For years I told everyone who would listen, “I don’t want to marry a pastor.”
To anyone who asked why, I’d explain, “I don’t want to be known as ‘the pastor’s wife’ instead of by my name.”
For years, I was defined by my relationships to people; I was one of the Edwards family, the pastor’s kid, the principal’s kid, Karissa’s sister, Krystal’s sister, etc.
In college, it finally occurred to me that I could just be “Charity Edwards.” I reveled in and flourished under that realization. I had heaps of fun finding out who I was without having to point at someone else as a reference point.
Once after I graduated college, my family and I met an old lady whom her grandson introduced to everyone as “Grandma.” He actually corrected people who tried to call her by her name. I remember thinking how awful it would be to be old and have no one left to call you by name – to only have a title that is determined by your relationship to someone else.
I so fiercely enjoy being known as my own self that I kind of secretly resent that I might have to change my name someday to my husband’s last name. Of course, my last name right now reflects my relationship to my dad, so…hmmm…maybe my future husband and I can come up with a unique last name for the two of us. (It scares me a bit that I love that idea.)
Of course, I know that I can never be entirely independent and/or undefined by other people. I’m known by the friends I have, the family I love, the coworkers I spend most of my days with. And I know I can never have complete control over outside factors that define people’s perceptions of me; that’s impossible, and I’d stress myself out by trying.
Three things underlie my desire to be identified only as “Charity Edwards” and not as “so-and-so’s something”:
- Control – in choosing what accomplishments people see, what flaws are tucked away, what cultural norms or subcultural habits I adopt or reject.
- Pride – in thinking I’m worth knowing individually, I deserve to be treated uniquely, I should be seen for who I am because I’m enough.
- Fear – of being lost in a group, overlooked in a crowd, unknown as an individual.
Part of the reason for this is undoubtedly my culture that bombards me with the idea that I should unapologetically be myself, that I’m worth the money spent on hair products, that I deserve the best phone on the market, etc. This is, of course, compounded by the fact that I was homeschooled; my mom and dad told me I was special, and there was never anyone else around to remind me that I was probably quite average.
But that’s a light-hearted, easy reason.
I – like probably everyone else ever in history – desire to be known: deeply, intimately, passionately. I desire to have someone look into my soul, know all my secrets, and still love me and want to do life with me. Not because I have a great family, or I go to a great church, or I have a couple of hotties for roommates; but because I’m me, and that’s enough. Just Charity.

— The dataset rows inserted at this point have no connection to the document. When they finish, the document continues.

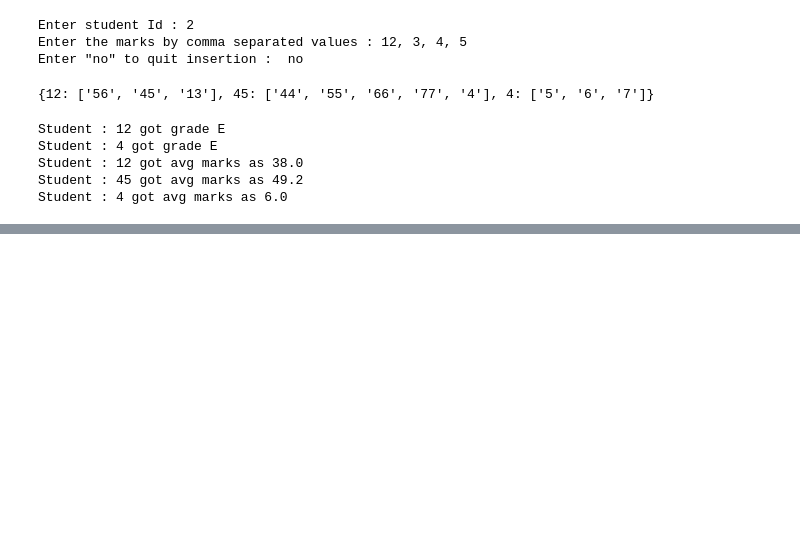
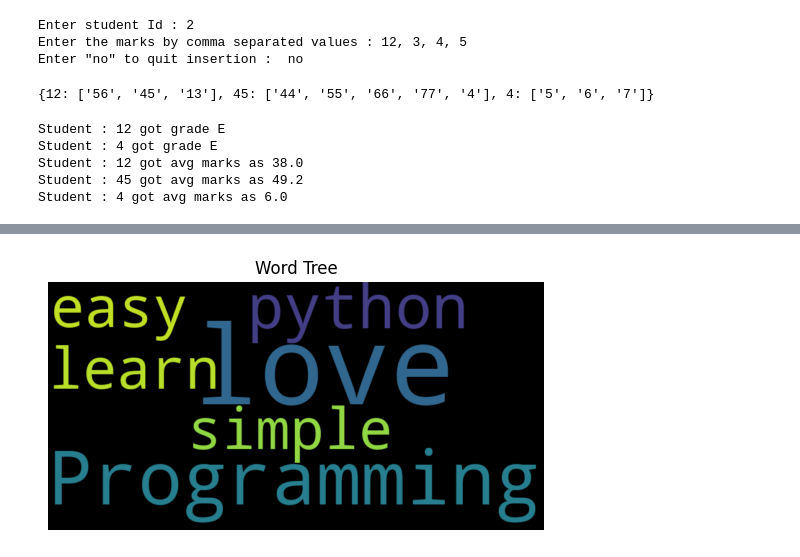
Before and after one commit to Brian342/Jupyter_NoteBook, a Jupyter notebook: MasteringPython.ipynb, the cells around one changed output, grey strips where cells are left out. Saved outputs shown, nothing was run; the diff lists cells and outputs as text; code cells hidden in the pictures; blank space fills up the shorter version.

```diff
--- a/MasteringPython.ipynb
+++ b/MasteringPython.ipynb
@@ -1195,0 +1211,11 @@ Student : 4 got avg marks as 6.0
+# %%
+import matplotlib.pyplot as plt
+from wordcloud import WordCloud
+text = "I love Programming with python because it's simple and easy to learn"
+wordcloud = WordCloud(width=800, height=400).generate(text)
+plt.imshow(wordcloud, interpolation='bilinear')
+plt.axis('off')
+plt.title('Word Tree')
+plt.show()
+# %% [output]
+[figure, added]
```
Also changed, not shown: parts of 5 cells of this notebook, 5 other files.
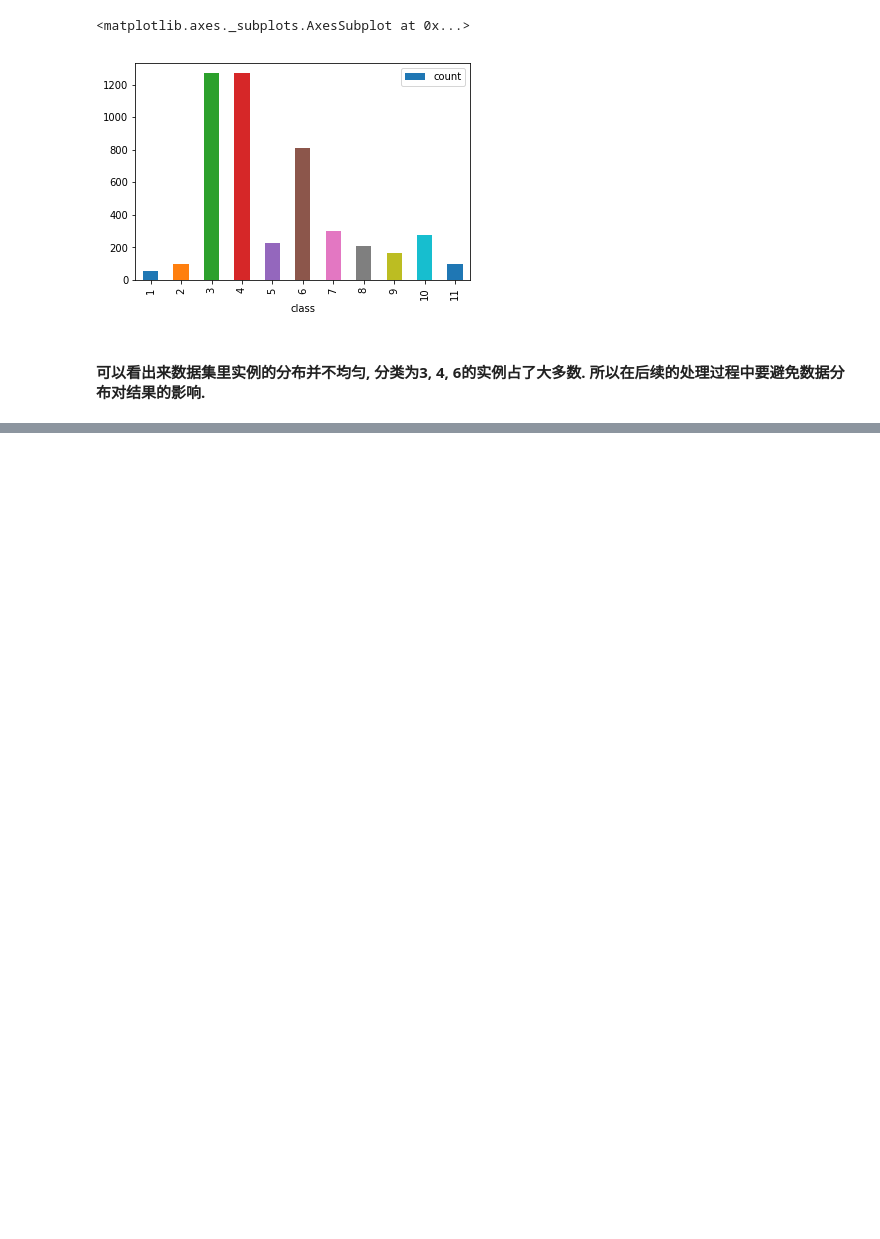
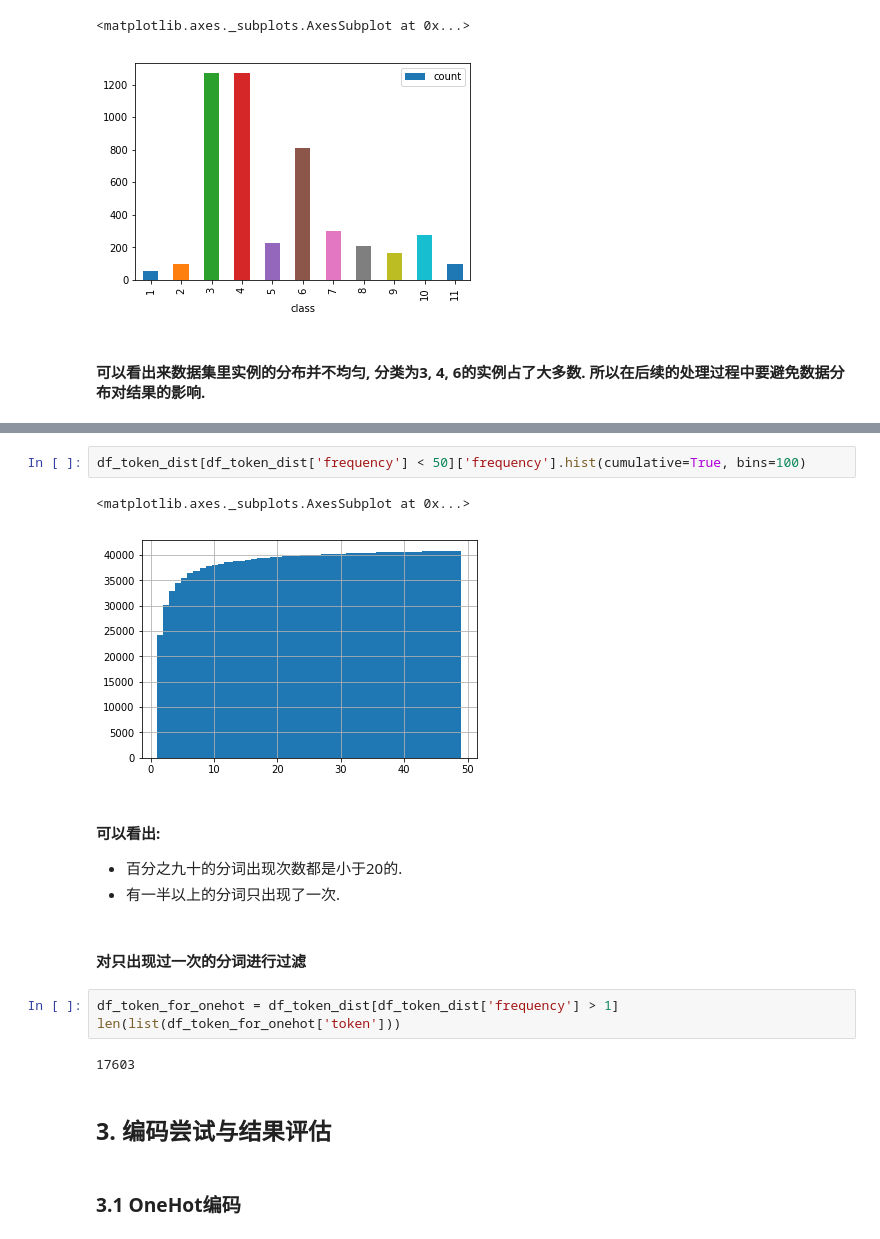
Before and after one commit to silverbullet11/company_classification, a Jupyter notebook: Week1_Data_Exploration.ipynb, the cells around one changed output, grey strips where cells are left out. Drawn from its saved outputs; the diff is of its cells as text; blank space fills up the shorter version.

```diff
--- a/Week1_Data_Exploration.ipynb
+++ b/Week1_Data_Exploration.ipynb
@@ -103,0 +207,20 @@ df_distribution.plot(kind='bar', x='class', y='count')
+# %%
+df_token_dist[df_token_dist['frequency'] < 50]['frequency'].hist(cumulative=True, bins=100)
+# %% [output]
+<matplotlib.axes._subplots.AxesSubplot at 0x...>
+[figure, added]
+# %% [markdown]
+#### 可以看出:
+- 百分之九十的分词出现次数都是小于20的.
+- 有一半以上的分词只出现了一次.
+# %% [markdown]
+#### 对只出现过一次的分词进行过滤
+# %%
+df_token_for_onehot = df_token_dist[df_token_dist['frequency'] > 1]
+len(list(df_token_for_onehot['token']))
+# %% [output]
+17603
+# %% [markdown]
+## 3. 编码尝试与结果评估
+# %% [markdown]
+### 3.1 OneHot编码
```
Also changed, not shown: parts of 33 cells of this notebook.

And that’s part of the reason I get so impatient for my future man some days. I think that somehow, marriage will satisfy that melodramatic longing in my soul.
I know that isn’t true, though. I do. The truth, like the lie, is three-fold:
- There is someone who chose me (John 15:16); before I was even a twinkle in my earthly daddy’s eye, I was the apple of my heavenly Father’s (Zechariah 2:8).
- There is someone who has already become my identity because of my relationship to Him (Galatians 3:27), and it’s quite the most wonderful thing in the world.
- There is someone who knows me better than my sister did before she died, better than my parents with whom I share (not quite) everything, better than my roommates or the women in my Bible study (Psalm 139:1-4).
God the Father chose my identity as a daughter/follower of the King (Galatians 4:6) who paid the ultimate price to be related to me (Romans 5:8). Long before I discovered a life outside of my family, I’d already discovered a life inside God’s.
God’s son Jesus reminds me that even I were known as simply “a Christian” – if all that is written on my gravestone is “she loved Jesus” – then that is the greatest identity I could have on this earth (I Corinthians 6:19-20).
God the Holy Spirit knows me deeply, intimately, and so passionately that Jesus died to prove it (I Corinthians 3:16). He made my soul, knows my secrets before I do, and still loves me and gave Jesus’ perfect life in exchange for my wildly imperfect one (Jeremiah 1:5).
The Trinity models what it’s like to be identified by a relationship to someone else. If Jesus had refused to be known by his relationship to His Father, His life would have been pointless. If the Holy Spirit decided to “peace out,” I (and the rest of the world) would be in deep doo-doo. They each identify with each other so that I can identify with them in life and in death.
I think sometimes I see my identity as something that I’m trapped by in this lifetime; I’m trapped by people’s perceptions, mistakes I made, or bad Facebook photos. But in Jesus, I’m free to let all those things go and cling to the God who made me, loves me, and gave Himself for me.
So whether I’m forever the Blithe Bachelorette, or I take on a new last name; whether I am known by my husband’s job, or as “mom”; whether or not I am ever known completely by another person – I can live and die in the knowledge that Jesus is all the identity I need, and it’s an identity immeasurably better than I deserve.